• **EXERCISE**: Omit every picture and write out the rest of the records exactly.

• **RECORDS FOR THIS TASK**:
━━━━━━

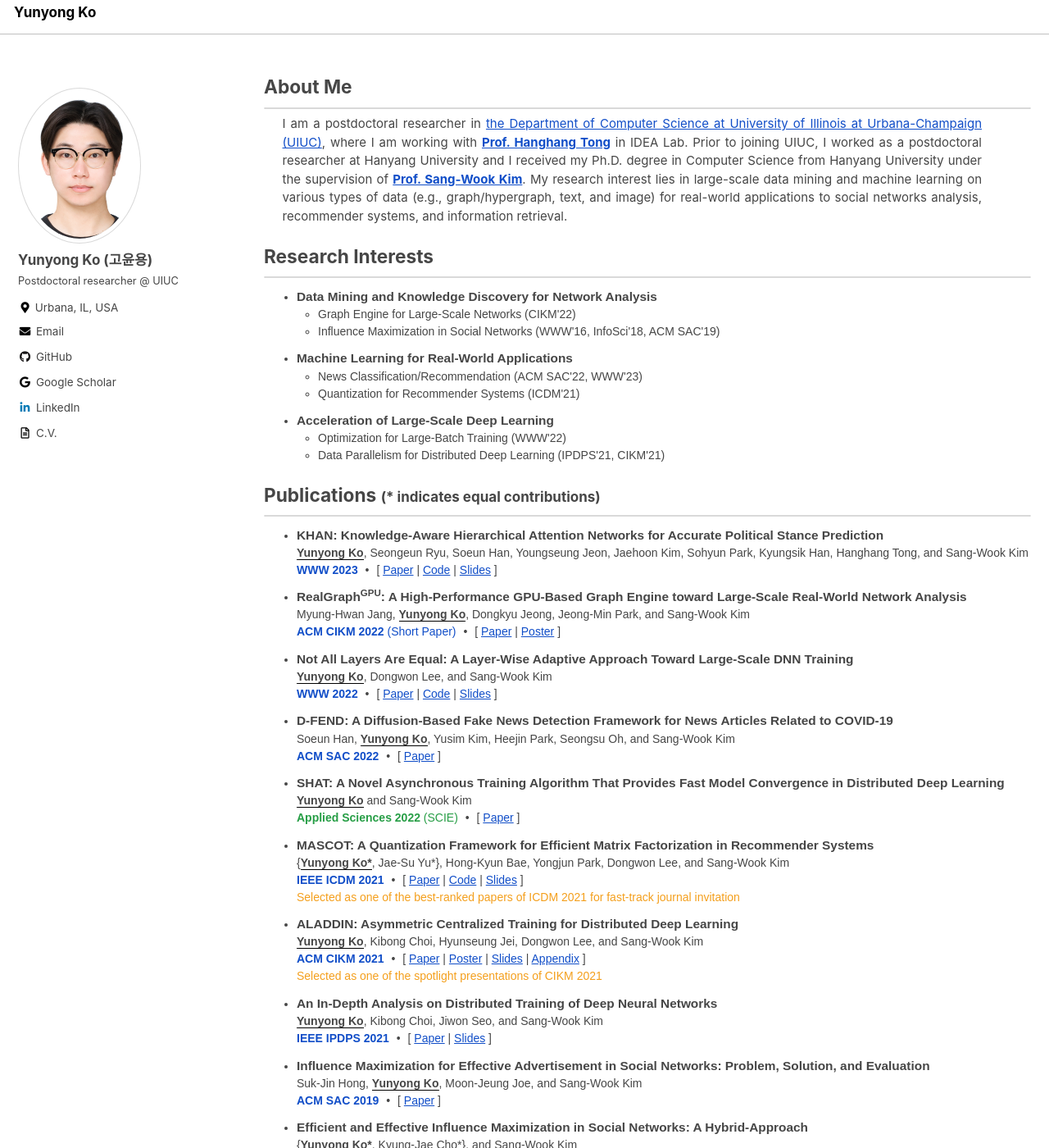
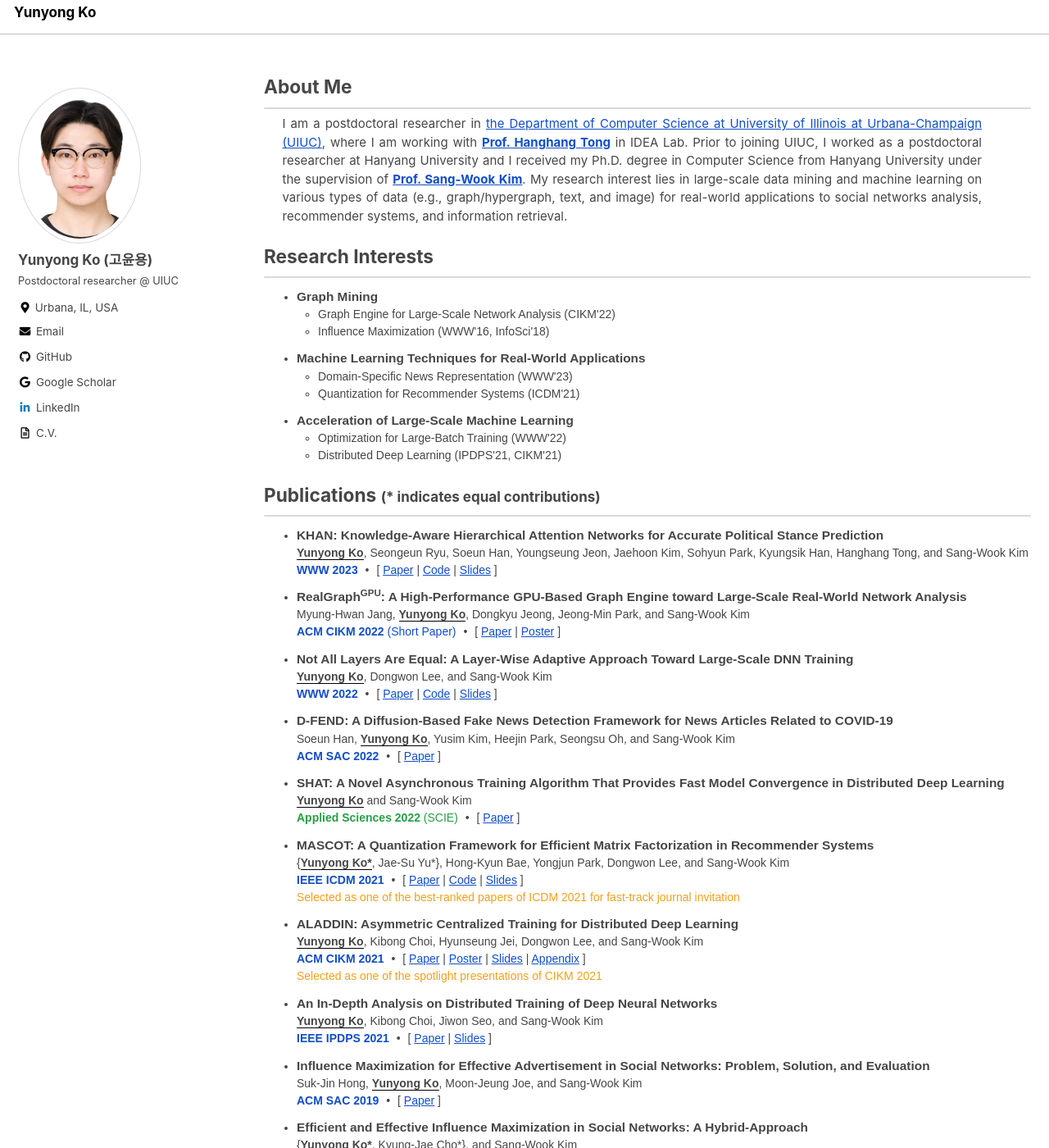
Before and after one commit to yy-ko/yy-ko.github.io, a Jekyll site: the page built from index.html, in a window 1280 px wide and 1400 px high. Shown: the whole window at 82% size. Built offline with Jekyll 4.4.1, drawn with Linux system fonts in a browser that asks for light colours; cached includes are drawn as plain includes; the list of posts is cut into pages by our own code; some of the changed text lies outside the part shown.

Commit message:
research interests

```diff
--- a/index.html
+++ b/index.html
@@ -8,7 +8,7 @@ author_profile: true
 	<hr class="sep">
 	<!-- <p> I am a <a href="https://cs.illinois.edu/about/people/postdocs">postdoctoral research fellow in the Department of Computer Science</a> at <a href="https://cs.illinois.edu">University of Illinois at Urbana-Champaign (UIUC)</a>, where I am working with <a href="http://tonghanghang.org/"><strong>Prof. Hanghang Tong</strong></a> in IDEA Lab.  -->
 	<p> I am a postdoctoral researcher in <a href="https://cs.illinois.edu">the Department of Computer Science at University of Illinois at Urbana-Champaign (UIUC)</a>, where I am working with <a href="http://tonghanghang.org/"><strong>Prof. Hanghang Tong</strong></a> in IDEA Lab.
-	Prior to joining UIUC, I worked as a postdoctoral researcher at Hanyang University and I received my Ph.D. degree in Computer Science from Hanyang University under the supervision of <a href="http://www.agape.hanyang.ac.kr/members/prof"><strong>Prof. Sang-Wook Kim</strong></a>.
+	Prior to joining UIUC, I worked as a postdoctoral researcher at Hanyang University and I received my Ph.D. degree in Computer Science from Hanyang University under the supervision of <a href="https://bigdas.hanyang.ac.kr/sang-wook/"><strong>Prof. Sang-Wook Kim</strong></a>.
 	My research interest lies in large-scale data mining and machine learning on various types of data (e.g., graph/hypergraph, text, and image) for real-world applications to social networks analysis, recommender systems, and information retrieval.</p>
 </div>
 
@@ -16,23 +16,23 @@ author_profile: true
 	<h5 class="section-title">Research Interests</h5>
 	<hr class="sep">
 	<ul class="my_list">
-		<!-- <li><strong class='title'>Data Mining and Knowledge Engineering</strong> -->
-		<li><strong class='title'>Data Mining and Knowledge Discovery for Network Analysis</strong>
+		<!-- <li><strong class='title'>Data Mining and Knowledge Discovery for Network Analysis</strong> -->
+		<li><strong class='title'>Graph Mining</strong>
 			<ul class="inner-ul">
-				<li class="inner-li">Graph Engine for Large-Scale Networks (CIKM'22)</li>
-				<li class="inner-li">Influence Maximization in Social Networks (WWW'16, InfoSci'18, ACM SAC'19)</li>
+				<li class="inner-li">Graph Engine for Large-Scale Network Analysis (CIKM'22)</li>
+				<li class="inner-li">Influence Maximization (WWW'16, InfoSci'18)</li>
 			</ul>
 		</li>
-		<li><strong class='title'>Machine Learning for Real-World Applications</strong>
+		<li><strong class='title'>Machine Learning Techniques for Real-World Applications</strong>
 			<ul class="inner-ul">
-				<li class="inner-li">News Classification/Recommendation (ACM SAC'22, WWW'23)</li>
+				<li class="inner-li">Domain-Specific News Representation (WWW'23)</li>
 				<li class="inner-li">Quantization for Recommender Systems (ICDM'21)</li>
 			</ul>
 		</li>
-		<li><strong class='title'>Acceleration of Large-Scale Deep Learning</strong>
+		<li><strong class='title'>Acceleration of Large-Scale Machine Learning</strong>
 			<ul class="inner-ul">
 				<li class="inner-li">Optimization for Large-Batch Training (WWW'22)</li>
-				<li class="inner-li">Data Parallelism for Distributed Deep Learning (IPDPS'21, CIKM'21)</li>
+				<li class="inner-li">Distributed Deep Learning (IPDPS'21, CIKM'21)</li>
 			</ul>
 		</li>
 	</ul>
@@ -147,7 +147,7 @@ author_profile: true
 
 
 <div id="exp" class="section">
-	<h5 class="section-title">Work Experiences</h5>
+	<h5 class="section-title">Research Experiences</h5>
 	<hr class="sep">
 	<ul class="my_list">
 		<li><strong class="title">University of Illinois at Urbana-Champaign (UIUC)</strong>, IL, USA  <span class="dot-sep">&#8226;</span> May 2022 - Present
@@ -182,7 +182,7 @@ author_profile: true
 			<ul class="inner-ul">
 				<li class="inner-li"> <i>Ph.D in Computer Science <span class="dot-sep">&#8226;</span> 2021</i> </li>
 				<li class="inner-li"> Dissertation: Effective Approaches to Distributed Deep Learning: Methods, Analyses, and Evaluation </li>
-				<li class="inner-li"> Advisor: <a href="http://www.agape.hanyang.ac.kr/members/prof"><strong>Prof. Sang-Wook Kim</strong></a> </li>
+				<li class="inner-li"> Advisor: <a href="https://bigdas.hanyang.ac.kr/sang-wook/"><strong>Prof. Sang-Wook Kim</strong></a> </li>
 			</ul>
 		</li>
 		<li><strong class="title">Hanyang University</strong>, Seoul, South Korea <br>
```
Also changed, not shown: 2 other files.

━━━━━━

• **EXERCISE RESULT**:
Before and after one commit to yy-ko/yy-ko.github.io, a Jekyll site: the page built from index.html, in a window 1280 px wide and 1400 px high. Shown: the whole window at 82% size. Built offline with Jekyll 4.4.1, drawn with Linux system fonts in a browser that asks for light colours; cached includes are drawn as plain includes; the list of posts is cut into pages by our own code; some of the changed text lies outside the part shown.

Commit message:
research interests

```diff
--- a/index.html
+++ b/index.html
@@ -8,7 +8,7 @@ author_profile: true
 	<hr class="sep">
 	<!-- <p> I am a <a href="https://cs.illinois.edu/about/people/postdocs">postdoctoral research fellow in the Department of Computer Science</a> at <a href="https://cs.illinois.edu">University of Illinois at Urbana-Champaign (UIUC)</a>, where I am working with <a href="http://tonghanghang.org/"><strong>Prof. Hanghang Tong</strong></a> in IDEA Lab.  -->
 	<p> I am a postdoctoral researcher in <a href="https://cs.illinois.edu">the Department of Computer Science at University of Illinois at Urbana-Champaign (UIUC)</a>, where I am working with <a href="http://tonghanghang.org/"><strong>Prof. Hanghang Tong</strong></a> in IDEA Lab.
-	Prior to joining UIUC, I worked as a postdoctoral researcher at Hanyang University and I received my Ph.D. degree in Computer Science from Hanyang University under the supervision of <a href="http://www.agape.hanyang.ac.kr/members/prof"><strong>Prof. Sang-Wook Kim</strong></a>.
+	Prior to joining UIUC, I worked as a postdoctoral researcher at Hanyang University and I received my Ph.D. degree in Computer Science from Hanyang University under the supervision of <a href="https://bigdas.hanyang.ac.kr/sang-wook/"><strong>Prof. Sang-Wook Kim</strong></a>.
 	My research interest lies in large-scale data mining and machine learning on various types of data (e.g., graph/hypergraph, text, and image) for real-world applications to social networks analysis, recommender systems, and information retrieval.</p>
 </div>
 
@@ -16,23 +16,23 @@ author_profile: true
 	<h5 class="section-title">Research Interests</h5>
 	<hr class="sep">
 	<ul class="my_list">
-		<!-- <li><strong class='title'>Data Mining and Knowledge Engineering</strong> -->
-		<li><strong class='title'>Data Mining and Knowledge Discovery for Network Analysis</strong>
+		<!-- <li><strong class='title'>Data Mining and Knowledge Discovery for Network Analysis</strong> -->
+		<li><strong class='title'>Graph Mining</strong>
 			<ul class="inner-ul">
-				<li class="inner-li">Graph Engine for Large-Scale Networks (CIKM'22)</li>
-				<li class="inner-li">Influence Maximization in Social Networks (WWW'16, InfoSci'18, ACM SAC'19)</li>
+				<li class="inner-li">Graph Engine for Large-Scale Network Analysis (CIKM'22)</li>
+				<li class="inner-li">Influence Maximization (WWW'16, InfoSci'18)</li>
 			</ul>
 		</li>
-		<li><strong class='title'>Machine Learning for Real-World Applications</strong>
+		<li><strong class='title'>Machine Learning Techniques for Real-World Applications</strong>
 			<ul class="inner-ul">
-				<li class="inner-li">News Classification/Recommendation (ACM SAC'22, WWW'23)</li>
+				<li class="inner-li">Domain-Specific News Representation (WWW'23)</li>
 				<li class="inner-li">Quantization for Recommender Systems (ICDM'21)</li>
 			</ul>
 		</li>
-		<li><strong class='title'>Acceleration of Large-Scale Deep Learning</strong>
+		<li><strong class='title'>Acceleration of Large-Scale Machine Learning</strong>
 			<ul class="inner-ul">
 				<li class="inner-li">Optimization for Large-Batch Training (WWW'22)</li>
-				<li class="inner-li">Data Parallelism for Distributed Deep Learning (IPDPS'21, CIKM'21)</li>
+				<li class="inner-li">Distributed Deep Learning (IPDPS'21, CIKM'21)</li>
 			</ul>
 		</li>
 	</ul>
@@ -147,7 +147,7 @@ author_profile: true
 
 
 <div id="exp" class="section">
-	<h5 class="section-title">Work Experiences</h5>
+	<h5 class="section-title">Research Experiences</h5>
 	<hr class="sep">
 	<ul class="my_list">
 		<li><strong class="title">University of Illinois at Urbana-Champaign (UIUC)</strong>, IL, USA  <span class="dot-sep">&#8226;</span> May 2022 - Present
@@ -182,7 +182,7 @@ author_profile: true
 			<ul class="inner-ul">
 				<li class="inner-li"> <i>Ph.D in Computer Science <span class="dot-sep">&#8226;</span> 2021</i> </li>
 				<li class="inner-li"> Dissertation: Effective Approaches to Distributed Deep Learning: Methods, Analyses, and Evaluation </li>
-				<li class="inner-li"> Advisor: <a href="http://www.agape.hanyang.ac.kr/members/prof"><strong>Prof. Sang-Wook Kim</strong></a> </li>
+				<li class="inner-li"> Advisor: <a href="https://bigdas.hanyang.ac.kr/sang-wook/"><strong>Prof. Sang-Wook Kim</strong></a> </li>
 			</ul>
 		</li>
 		<li><strong class="title">Hanyang University</strong>, Seoul, South Korea <br>
```
Also changed, not shown: 2 other files.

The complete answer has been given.